03 October 2016
ByAppeared in BioNews 871
The bill lifts a 24-year ban on VA coverage for such treatment, and it is thought that as many as 1800 veterans who have suffered reproductive injuries while serving in the armed forces could benefit from this legislation.
Walinda West, a spokesperson for the VA, congratulated Congress on its decision to pass the legislation, listed as the FY2017 Military Construction, Veterans Affairs, and Related Agencies (MilCon-VA) Appropriations Bill.
'Including IVF in the medical benefits package would be consistent with the VA's goal to restore the capabilities of veterans and to improve the quality of veterans' lives,' she said.
However, while the new law has lifted the current restrictions on IVF funding, the VA has not formally announced when it plans to begin offering such coverage. According to the bill's primary sponsor, US Senator Patty Murray, the legislation does not entitle the VA to any extra money to pay for fertility treatment and they will have to generate the funding via other means.
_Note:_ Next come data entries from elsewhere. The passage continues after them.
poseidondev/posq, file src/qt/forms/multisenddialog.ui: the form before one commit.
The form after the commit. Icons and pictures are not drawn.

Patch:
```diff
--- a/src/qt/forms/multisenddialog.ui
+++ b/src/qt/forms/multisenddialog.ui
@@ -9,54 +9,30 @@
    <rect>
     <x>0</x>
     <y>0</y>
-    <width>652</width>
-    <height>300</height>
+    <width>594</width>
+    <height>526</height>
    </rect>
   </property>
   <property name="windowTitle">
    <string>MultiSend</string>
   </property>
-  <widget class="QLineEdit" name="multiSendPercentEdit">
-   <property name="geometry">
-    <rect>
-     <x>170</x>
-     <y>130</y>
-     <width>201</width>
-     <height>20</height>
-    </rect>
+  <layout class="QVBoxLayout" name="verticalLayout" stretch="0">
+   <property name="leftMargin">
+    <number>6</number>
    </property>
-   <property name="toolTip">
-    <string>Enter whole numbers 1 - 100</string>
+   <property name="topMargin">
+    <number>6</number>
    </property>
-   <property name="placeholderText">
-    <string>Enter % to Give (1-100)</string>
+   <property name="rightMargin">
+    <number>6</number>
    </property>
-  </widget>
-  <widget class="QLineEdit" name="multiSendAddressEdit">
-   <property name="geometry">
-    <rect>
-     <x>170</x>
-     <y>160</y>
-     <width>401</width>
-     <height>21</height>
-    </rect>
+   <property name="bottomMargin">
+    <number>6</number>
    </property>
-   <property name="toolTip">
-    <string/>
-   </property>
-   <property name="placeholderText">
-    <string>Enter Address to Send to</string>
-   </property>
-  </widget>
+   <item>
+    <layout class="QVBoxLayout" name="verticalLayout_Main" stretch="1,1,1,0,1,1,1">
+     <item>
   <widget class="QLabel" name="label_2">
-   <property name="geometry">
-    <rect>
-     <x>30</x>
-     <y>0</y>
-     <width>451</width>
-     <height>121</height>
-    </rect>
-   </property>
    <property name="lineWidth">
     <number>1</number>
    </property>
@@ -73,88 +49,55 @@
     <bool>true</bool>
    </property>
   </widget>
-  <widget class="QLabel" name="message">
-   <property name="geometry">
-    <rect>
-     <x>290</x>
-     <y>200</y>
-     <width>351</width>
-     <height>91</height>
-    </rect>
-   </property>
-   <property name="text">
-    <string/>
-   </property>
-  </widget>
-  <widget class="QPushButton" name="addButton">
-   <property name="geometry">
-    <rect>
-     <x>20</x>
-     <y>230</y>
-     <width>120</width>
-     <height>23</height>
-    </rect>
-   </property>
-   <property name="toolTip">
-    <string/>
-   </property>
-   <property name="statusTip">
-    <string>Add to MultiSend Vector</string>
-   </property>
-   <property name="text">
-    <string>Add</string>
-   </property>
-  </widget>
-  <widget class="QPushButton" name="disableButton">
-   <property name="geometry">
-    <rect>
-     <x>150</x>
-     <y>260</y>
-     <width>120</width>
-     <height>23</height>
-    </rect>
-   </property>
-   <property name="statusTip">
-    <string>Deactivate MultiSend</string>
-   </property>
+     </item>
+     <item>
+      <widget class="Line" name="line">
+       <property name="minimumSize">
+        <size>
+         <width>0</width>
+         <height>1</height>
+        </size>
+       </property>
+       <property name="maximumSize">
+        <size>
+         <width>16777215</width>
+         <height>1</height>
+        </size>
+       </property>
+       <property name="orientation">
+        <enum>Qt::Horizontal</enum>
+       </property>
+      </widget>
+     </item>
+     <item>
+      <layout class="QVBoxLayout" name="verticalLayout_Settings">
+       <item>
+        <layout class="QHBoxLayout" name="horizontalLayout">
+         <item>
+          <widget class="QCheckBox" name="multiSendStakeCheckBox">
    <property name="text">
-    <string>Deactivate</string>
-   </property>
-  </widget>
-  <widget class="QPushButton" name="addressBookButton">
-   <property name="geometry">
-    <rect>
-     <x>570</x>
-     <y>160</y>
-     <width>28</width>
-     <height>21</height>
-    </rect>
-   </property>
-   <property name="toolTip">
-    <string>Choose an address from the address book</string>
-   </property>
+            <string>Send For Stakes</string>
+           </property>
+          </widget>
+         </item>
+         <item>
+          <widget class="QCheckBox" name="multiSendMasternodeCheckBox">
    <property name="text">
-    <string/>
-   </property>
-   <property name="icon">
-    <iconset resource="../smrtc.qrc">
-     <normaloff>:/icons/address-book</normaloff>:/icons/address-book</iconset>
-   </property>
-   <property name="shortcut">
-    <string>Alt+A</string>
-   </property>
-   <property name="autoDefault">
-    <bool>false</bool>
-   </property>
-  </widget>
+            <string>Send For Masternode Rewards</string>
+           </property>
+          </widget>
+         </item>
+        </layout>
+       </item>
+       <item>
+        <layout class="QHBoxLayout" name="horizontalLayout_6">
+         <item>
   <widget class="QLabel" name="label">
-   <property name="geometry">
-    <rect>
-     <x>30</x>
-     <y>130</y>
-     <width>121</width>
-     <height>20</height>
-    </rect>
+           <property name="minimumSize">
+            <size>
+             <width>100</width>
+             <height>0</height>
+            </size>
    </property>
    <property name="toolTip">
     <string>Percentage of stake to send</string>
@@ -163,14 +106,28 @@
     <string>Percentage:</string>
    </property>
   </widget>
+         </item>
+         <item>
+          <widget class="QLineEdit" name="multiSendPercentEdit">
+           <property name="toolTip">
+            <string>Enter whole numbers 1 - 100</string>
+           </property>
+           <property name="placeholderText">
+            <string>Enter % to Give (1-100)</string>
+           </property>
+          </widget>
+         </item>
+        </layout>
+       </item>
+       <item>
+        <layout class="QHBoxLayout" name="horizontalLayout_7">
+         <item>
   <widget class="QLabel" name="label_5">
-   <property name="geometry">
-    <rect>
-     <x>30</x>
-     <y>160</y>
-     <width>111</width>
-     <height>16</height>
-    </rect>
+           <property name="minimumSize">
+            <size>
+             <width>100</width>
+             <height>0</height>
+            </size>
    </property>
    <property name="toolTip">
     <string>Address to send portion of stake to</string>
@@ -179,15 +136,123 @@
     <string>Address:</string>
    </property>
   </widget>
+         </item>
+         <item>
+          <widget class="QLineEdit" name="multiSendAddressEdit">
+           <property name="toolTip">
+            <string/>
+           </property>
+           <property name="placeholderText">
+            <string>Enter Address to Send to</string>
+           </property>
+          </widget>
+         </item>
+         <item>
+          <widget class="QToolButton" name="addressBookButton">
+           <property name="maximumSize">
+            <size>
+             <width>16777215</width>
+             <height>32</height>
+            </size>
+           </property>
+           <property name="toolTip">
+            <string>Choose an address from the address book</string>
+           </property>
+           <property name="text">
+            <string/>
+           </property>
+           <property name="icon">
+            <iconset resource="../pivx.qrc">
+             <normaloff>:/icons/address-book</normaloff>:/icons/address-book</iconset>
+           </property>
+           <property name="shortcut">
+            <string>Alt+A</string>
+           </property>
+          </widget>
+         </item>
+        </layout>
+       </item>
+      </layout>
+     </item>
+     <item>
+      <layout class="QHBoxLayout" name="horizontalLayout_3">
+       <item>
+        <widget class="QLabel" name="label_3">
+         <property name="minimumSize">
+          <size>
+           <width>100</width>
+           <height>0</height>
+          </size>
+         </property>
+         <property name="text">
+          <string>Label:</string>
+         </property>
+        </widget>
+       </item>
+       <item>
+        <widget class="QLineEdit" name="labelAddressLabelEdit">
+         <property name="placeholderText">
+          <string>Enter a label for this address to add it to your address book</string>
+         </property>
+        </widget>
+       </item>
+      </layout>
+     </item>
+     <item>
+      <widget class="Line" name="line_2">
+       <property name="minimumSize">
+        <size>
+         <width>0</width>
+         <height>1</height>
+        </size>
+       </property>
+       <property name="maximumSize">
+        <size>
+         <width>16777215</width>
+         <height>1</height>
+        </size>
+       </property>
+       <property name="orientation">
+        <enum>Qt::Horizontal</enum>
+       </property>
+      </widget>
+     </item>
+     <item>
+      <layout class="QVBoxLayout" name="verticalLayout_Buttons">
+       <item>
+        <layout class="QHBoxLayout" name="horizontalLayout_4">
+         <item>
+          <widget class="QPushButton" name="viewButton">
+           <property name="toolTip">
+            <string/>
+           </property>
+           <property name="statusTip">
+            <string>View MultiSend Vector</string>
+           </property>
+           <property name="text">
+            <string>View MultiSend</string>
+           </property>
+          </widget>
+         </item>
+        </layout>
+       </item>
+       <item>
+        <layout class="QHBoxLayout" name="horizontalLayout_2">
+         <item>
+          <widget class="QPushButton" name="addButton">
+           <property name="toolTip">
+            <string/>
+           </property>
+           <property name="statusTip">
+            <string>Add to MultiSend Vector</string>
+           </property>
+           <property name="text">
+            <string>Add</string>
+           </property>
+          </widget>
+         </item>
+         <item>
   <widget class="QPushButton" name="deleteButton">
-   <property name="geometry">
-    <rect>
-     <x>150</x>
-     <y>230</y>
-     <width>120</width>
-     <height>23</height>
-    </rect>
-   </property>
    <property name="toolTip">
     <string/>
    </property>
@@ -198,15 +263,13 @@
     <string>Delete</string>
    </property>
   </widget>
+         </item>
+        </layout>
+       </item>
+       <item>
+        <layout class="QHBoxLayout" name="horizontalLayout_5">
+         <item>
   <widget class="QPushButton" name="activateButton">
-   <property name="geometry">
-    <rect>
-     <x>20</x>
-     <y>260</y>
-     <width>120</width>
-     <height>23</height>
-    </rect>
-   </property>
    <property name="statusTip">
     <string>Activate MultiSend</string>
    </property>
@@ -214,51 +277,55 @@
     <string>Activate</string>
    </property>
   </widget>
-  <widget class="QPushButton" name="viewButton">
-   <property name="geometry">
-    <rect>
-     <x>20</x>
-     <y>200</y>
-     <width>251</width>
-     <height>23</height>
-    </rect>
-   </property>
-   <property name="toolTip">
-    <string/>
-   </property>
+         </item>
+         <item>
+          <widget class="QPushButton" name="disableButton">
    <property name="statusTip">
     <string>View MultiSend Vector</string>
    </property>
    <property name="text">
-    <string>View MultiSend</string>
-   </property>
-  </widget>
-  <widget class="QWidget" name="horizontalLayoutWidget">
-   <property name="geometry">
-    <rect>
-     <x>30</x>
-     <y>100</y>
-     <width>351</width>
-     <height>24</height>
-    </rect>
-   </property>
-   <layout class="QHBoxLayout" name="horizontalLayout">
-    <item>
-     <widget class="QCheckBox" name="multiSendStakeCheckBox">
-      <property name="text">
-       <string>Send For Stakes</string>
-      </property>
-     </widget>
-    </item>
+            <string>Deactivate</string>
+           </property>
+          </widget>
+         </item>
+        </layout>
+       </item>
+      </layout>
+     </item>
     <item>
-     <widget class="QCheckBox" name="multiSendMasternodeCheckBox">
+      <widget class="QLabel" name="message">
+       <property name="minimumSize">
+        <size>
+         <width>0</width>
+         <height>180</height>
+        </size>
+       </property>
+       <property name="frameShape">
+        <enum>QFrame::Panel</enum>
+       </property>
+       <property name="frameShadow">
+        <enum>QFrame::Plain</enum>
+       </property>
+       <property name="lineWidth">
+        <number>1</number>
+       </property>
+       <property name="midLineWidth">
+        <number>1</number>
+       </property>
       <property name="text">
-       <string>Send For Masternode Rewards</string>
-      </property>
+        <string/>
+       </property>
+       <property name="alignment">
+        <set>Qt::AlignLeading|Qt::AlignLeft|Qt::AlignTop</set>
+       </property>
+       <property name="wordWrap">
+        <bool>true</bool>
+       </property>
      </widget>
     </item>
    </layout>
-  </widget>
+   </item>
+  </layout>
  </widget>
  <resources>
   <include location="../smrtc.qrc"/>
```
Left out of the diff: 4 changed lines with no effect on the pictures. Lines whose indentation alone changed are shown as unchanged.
The Congressional Budget Office has estimated that the VA would need to generate an extra US$145 million each year to cover the costs of offering such a benefit. If the funding cannot be easily generated, then the veteran benefit may not proceed as planned.
The VA is yet to confirm whether it will still provide the funding to veterans for reproductive services if they do not receive additional costs from Congress, and although the MilCon-VA Bill lifts the ban on IVF funding, it does not necessarily mean that the VA has to act upon it anytime soon, or even at all.
The previous ban on IVF funding was supported by religious conservatives in Congress concerned with the destruction of embryos following IVF, and legislative attempts to overturn the restrictions in recent years have been opposed. The MilCon-VA Bill was passed as a last minute addition to a temporary budget bill to fund the VA and only lasts for two years.
Supporters of the legislation have pointed out that the new law does not go far enough, reports the Stars and Stripes. 'It's a first step but what ultimately needs to happen is the ban needs to be repealed,' said a spokesperson for Senator Murray, who has campaigned for IVF coverage for veterans for a number of years.
If the treatment funding does go ahead, it will also cover costs for those who opt to explore adoption services rather than assisted reproductive technologies. The bill has been signed into law by President Barack Obama.